Dataset records:
►

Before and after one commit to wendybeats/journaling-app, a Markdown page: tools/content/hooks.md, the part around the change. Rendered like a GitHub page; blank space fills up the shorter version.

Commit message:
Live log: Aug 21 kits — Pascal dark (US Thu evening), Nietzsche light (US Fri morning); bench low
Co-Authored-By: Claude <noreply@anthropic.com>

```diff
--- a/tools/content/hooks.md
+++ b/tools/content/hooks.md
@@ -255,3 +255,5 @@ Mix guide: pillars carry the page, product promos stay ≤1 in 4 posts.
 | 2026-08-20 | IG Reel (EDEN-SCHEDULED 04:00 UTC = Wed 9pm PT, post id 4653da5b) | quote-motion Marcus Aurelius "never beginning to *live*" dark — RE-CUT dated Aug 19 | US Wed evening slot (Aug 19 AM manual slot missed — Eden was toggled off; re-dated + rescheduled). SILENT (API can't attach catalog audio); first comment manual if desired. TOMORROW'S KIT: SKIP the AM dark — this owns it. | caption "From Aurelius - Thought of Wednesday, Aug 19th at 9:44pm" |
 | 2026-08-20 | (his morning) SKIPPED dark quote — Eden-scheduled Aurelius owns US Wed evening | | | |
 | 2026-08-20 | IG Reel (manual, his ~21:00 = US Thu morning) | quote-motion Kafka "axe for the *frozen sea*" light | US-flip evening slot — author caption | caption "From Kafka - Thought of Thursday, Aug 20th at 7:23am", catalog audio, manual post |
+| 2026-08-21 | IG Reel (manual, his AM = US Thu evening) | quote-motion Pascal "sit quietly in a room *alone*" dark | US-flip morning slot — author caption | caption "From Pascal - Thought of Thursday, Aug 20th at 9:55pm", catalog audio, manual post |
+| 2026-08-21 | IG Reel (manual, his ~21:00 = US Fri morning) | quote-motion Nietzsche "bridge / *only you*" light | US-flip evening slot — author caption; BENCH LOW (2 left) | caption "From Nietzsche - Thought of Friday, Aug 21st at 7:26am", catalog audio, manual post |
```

◄

| Description of the task |
From the records above, copy each line where the word "morning" can be found.

| Solution to this problem |
Live log: Aug 21 kits — Pascal dark (US Thu evening), Nietzsche light (US Fri morning); bench low
 | 2026-08-20 | (his morning) SKIPPED dark quote — Eden-scheduled Aurelius owns US Wed evening | | | |
 | 2026-08-20 | IG Reel (manual, his ~21:00 = US Thu morning) | quote-motion Kafka "axe for the *frozen sea*" light | US-flip evening slot — author caption | caption "From Kafka - Thought of Thursday, Aug 20th at 7:23am", catalog audio, manual post |
+| 2026-08-21 | IG Reel (manual, his AM = US Thu evening) | quote-motion Pascal "sit quietly in a room *alone*" dark | US-flip morning slot — author caption | caption "From Pascal - Thought of Thursday, Aug 20th at 9:55pm", catalog audio, manual post |
+| 2026-08-21 | IG Reel (manual, his ~21:00 = US Fri morning) | quote-motion Nietzsche "bridge / *only you*" light | US-flip evening slot — author caption; BENCH LOW (2 left) | caption "From Nietzsche - Thought of Friday, Aug 21st at 7:26am", catalog audio, manual post |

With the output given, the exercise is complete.